** Requirement **
Locate all lines in the data below that hold "each" and show them.

»»

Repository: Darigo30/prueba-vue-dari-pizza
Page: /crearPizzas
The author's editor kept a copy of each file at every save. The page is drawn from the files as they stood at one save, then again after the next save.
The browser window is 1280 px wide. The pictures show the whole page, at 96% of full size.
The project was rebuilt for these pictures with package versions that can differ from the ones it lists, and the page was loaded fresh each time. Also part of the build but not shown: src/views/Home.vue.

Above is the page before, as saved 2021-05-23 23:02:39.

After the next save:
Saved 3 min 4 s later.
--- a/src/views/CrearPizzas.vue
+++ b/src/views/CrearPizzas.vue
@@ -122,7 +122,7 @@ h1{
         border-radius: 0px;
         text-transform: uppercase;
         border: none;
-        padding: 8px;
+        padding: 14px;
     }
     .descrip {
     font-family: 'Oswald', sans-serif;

««

** Expected answer **
The author's editor kept a copy of each file at every save. The page is drawn from the files as they stood at one save, then again after the next save.
The project was rebuilt for these pictures with package versions that can differ from the ones it lists, and the page was loaded fresh each time. Also part of the build but not shown: src/views/Home.vue.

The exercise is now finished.